The Court of Appeal of Singapore on Thursday dismissed the appeal filed by former Ranbaxy promoters Malvinder and Shivinder Singh (Singh brothers) against the Singapore High Court judgment refusing to set aside a 2016 arbitral award.
In December 2018, the High Court of Singapore upheld the Rs. 3,500 crore arbitral award passed in 2016 against the Singh brothers, in favour of Daiichi Sankyo Limited. The arbitral tribunal had found the ex-promoters guilty of fraudulent misrepresentation and active concealment of material facts in relation to a 2008 deal with Japanese drugmaker Daiichi.
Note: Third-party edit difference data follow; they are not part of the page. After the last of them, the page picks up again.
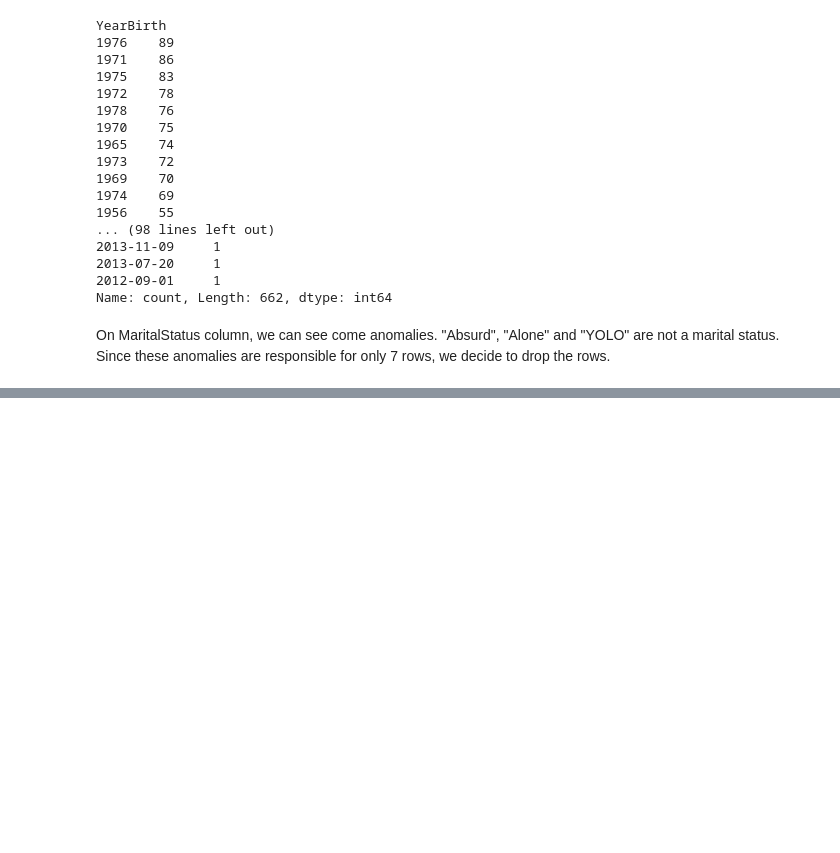
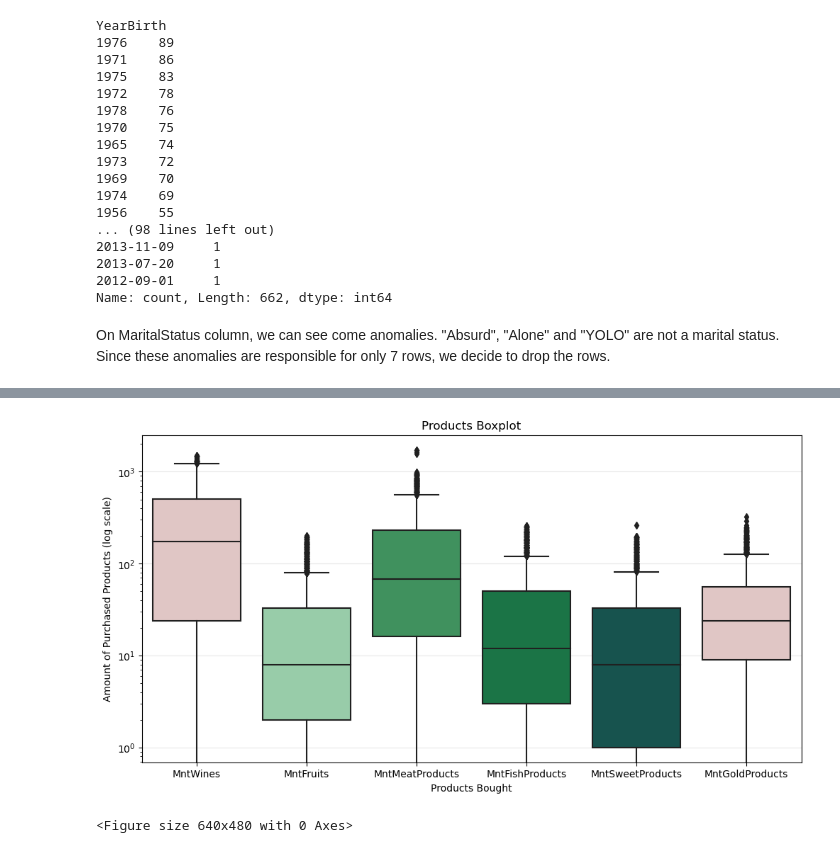
Before and after one commit to dorinMaraku/da-portfolio, a Jupyter notebook: marketing_data_analysis.ipynb, the cells around one changed output, grey strips where cells are left out. Cells and saved outputs as stored; diff of their text form; code cells hidden in the pictures; blank space fills up the shorter version.

```diff
--- a/marketing_data_analysis.ipynb
+++ b/marketing_data_analysis.ipynb
@@ -159,7 +159,7 @@ col_behavioral = [
     'MntMeatProducts',
     'MntFishProducts',
     'MntSweetProducts',
-    'MntGoldProds',
+    'MntGoldProducts',
     'NumDealsPurchases',
     'NumWebPurchases',
     'NumCatalogPurchases',
@@ -196,7 +196,7 @@ col_products = [
     'MntMeatProducts',
     'MntFishProducts',
     'MntSweetProducts',
-    'MntGoldProds'
+    'MntGoldProducts'
     ]
 # %% [markdown]
 #### Are there null values or outiers? How to wrangele/handle them?
@@ -326,0 +396,17 @@ fig, ax = plt.subplot(figsize=(8,6))
+# %%
+df = data[col_products]
+# %%
+fig, ax = plt.subplots(figsize=(12,6))
+
+sns.boxplot(df, palette=colors)
+ax.set_yscale('log')
+plt.title('Products Boxplot')
+plt.xlabel('Products Bought')
+plt.ylabel('Amount of Purchased Products (log scale)')
+ax.yaxis.grid(alpha=0.3)
+
+plt.show()
+plt.clf()
+# %% [output]
+[figure, added]
+<Figure size 640x480 with 0 Axes>
```
Also changed, not shown: parts of 20 cells of this notebook.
Before the Court of Appeal, Daiichi Sankyo was represented by Senior Advocate Gopal Subramanium. He was briefed by a team from P&A Law Offices comprising Anand Pathak, Amit Mishra, Mohit Singh, Samridhi Hota, Kanika Singhal. Shivam Pandey, and Turab Ali Kazmi. Pavan Bhushan, Hima Lawrence and Jayavrdhan Singh along with Singapore-based law firm Oon & Bazul LLP also briefed Subramanium.
Malvinder Singh was represented by Senior Counsel Alvin Yeo, who was briefed by WongPartnership LLP and DMD Advocates. Shivinder Singh was represented by Senior Counsel Narayanan Sreenivasan, briefed by K&L Gates Straits Law LLC.
The dispute arose when Daiichi purchased the entire shareholding of the Singh Brothers in Ranbaxy, which was worth Rs. 19,800 crore under a Share Purchase and Share Subscription Agreement (SPSSA) in June 2008. Immediately after the deal, in 2009, Daiichi discovered that the Singh Brothers made false representations to them by concealing a document known as the Self-Assessment Report (SAR) and also about the genesis, nature, and severity of pending investigations by the the United States Food and Drug Administration and Department of Justice against Ranbaxy.
Subramanium and Senior Counsel Harish Salve, who had appeared for the Singh brothers before the High Court, had been granted leave by the High Court of Singapore to appear and argue on certain aspects of Indian Law that were essential for the adjudication of the case. This was the first time that two senior counsel from India were granted leave to appear and argue in the High Court of Singapore.
Judge Quentin Loh dismissed all of the claims, holding,
“…Broad and general arguments based on unconscionability or potential repercussions of general fairness before a court will be given short shrift.”
Read the judgement here: